Some of us were taught as children to pray—
“God is great. God is good. Let us thank Him for our food.”
There is much wisdom in that simple prayer.
Praying thanksgiving is a key means of knowing God and communicating with God. But thanksgiving is more than superficially saying, “Thank you”.
Most of us were also taught as children the obligation of giving thanks. Aunt Susie gives you a birthday present and even if it was officially weird, your mother would ask you, “What do you say?” with an expectation of hearing you utter the magic words.
If we do an obligatory statement of appreciation to God we risk missing the experience of knowing Him. Go back to the “child’s” prayer above. Is God really great? Is God really good? How do you know?

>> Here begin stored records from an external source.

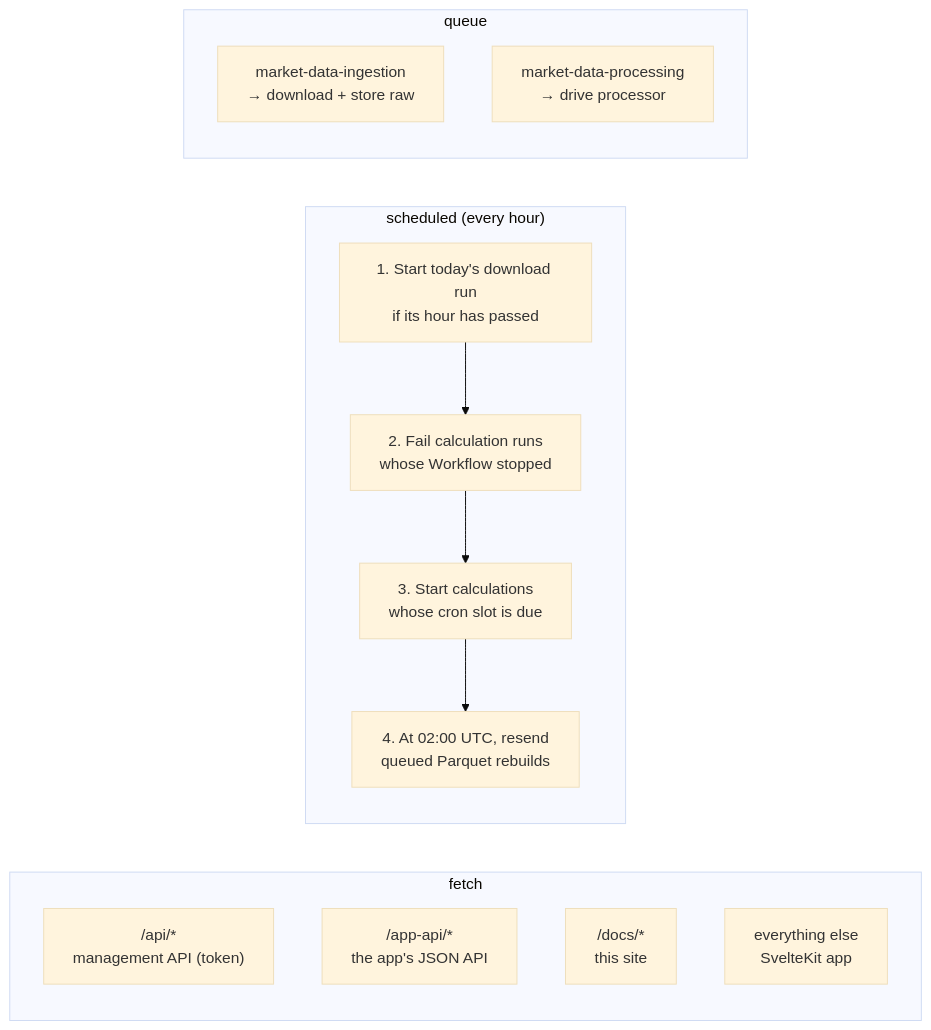
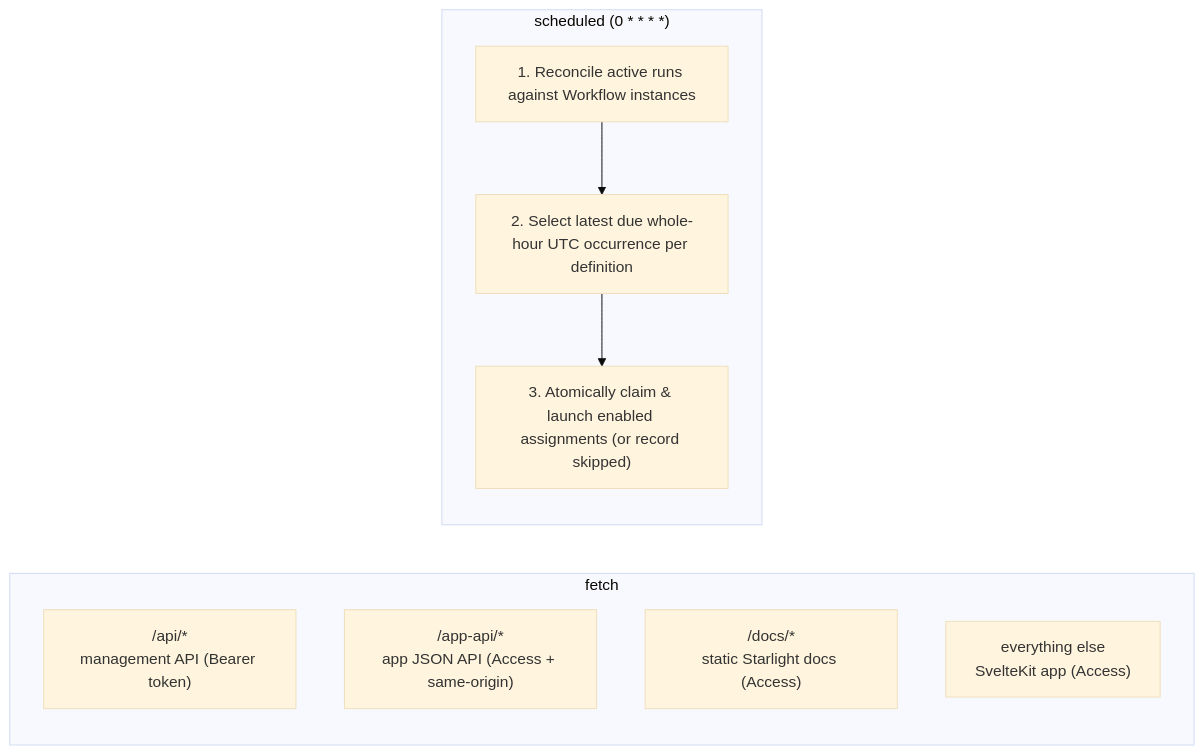
The second of 2 diagrams in docs/src/content/docs/architecture.md (maxime-filippini/data-service), drawn with Mermaid (base theme) before and after one commit. The commit also changed other lines of this file and 165 other files, not shown here.

````diff
--- a/docs/src/content/docs/architecture.md
+++ b/docs/src/content/docs/architecture.md
@@ -68,23 +63,17 @@
 ```mermaid
 flowchart LR
   subgraph fetch
     direction TB
-    f1["/api/*<br/>management API (token)"]
-    f2["/app-api/*<br/>the app's JSON API"]
-    f3["/docs/*<br/>this site"]
-    f4["everything else<br/>SvelteKit app"]
+    f1["/api/*<br/>management API (Bearer token)"]
+    f2["/app-api/*<br/>app JSON API (Access + same-origin)"]
+    f3["/docs/*<br/>static Starlight docs (Access)"]
+    f4["everything else<br/>SvelteKit app (Access)"]
   end
-  subgraph scheduled["scheduled (every hour)"]
+  subgraph scheduled["scheduled (0 * * * *)"]
     direction TB
-    s1["1. Start today's download run<br/>if its hour has passed"]
-    s2["2. Fail calculation runs<br/>whose Workflow stopped"]
-    s3["3. Start calculations<br/>whose cron slot is due"]
-    s4["4. At 02:00 UTC, resend<br/>queued Parquet rebuilds"]
-    s1 --> s2 --> s3 --> s4
-  end
-  subgraph queue
-    direction TB
-    q1["market-data-ingestion<br/>→ download + store raw"]
-    q2["market-data-processing<br/>→ drive processor"]
+    s1["1. Reconcile active runs against Workflow instances"]
+    s2["2. Select latest due whole-hour UTC occurrence per definition"]
+    s3["3. Atomically claim & launch enabled assignments (or record skipped)"]
+    s1 --> s2 --> s3
   end
 ```
````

When our thanksgiving is birthed out of awe we have a keen sense of His presence, the fullness of His Person, and in contrast the unworthiness of our receiving benefits or favor from God.
But we live in an “awe-killing” world. The recent movie on Moses went to great lengths to give naturalistic explanations for awesome works of God. We take for granted the awesome splendor of snow-capped mountains, powerful rushing rivers and the stunning beauty of sunsets.
If God is Creator then we learn something of Him when we examine and reflect on creation. God is an artist who loves beauty and shares the joy of His artistry with His friends. And if we notice God’s handiwork we’ve just been nudged by His Spirit to take it in.
When I drive across the floating bridge and squint because the sun is glimmering over Lake Washington with a majestic Mt. Rainier in the backdrop I have to whisper, “Thank you God for letting me live in the Northwest and having eyes to behold this sight and a heart that is alive to Your activity around me.”
In that prayer/conversation I’m not just communicating with God; I’m communing with God; I’m enjoying God; I’m celebrating God. And the marvelous outcome of praying thanksgiving is that the more I do, the more I know and experience God.
In this day, let us practice noticing God, acknowledging God and responding to God with praise and thanksgiving.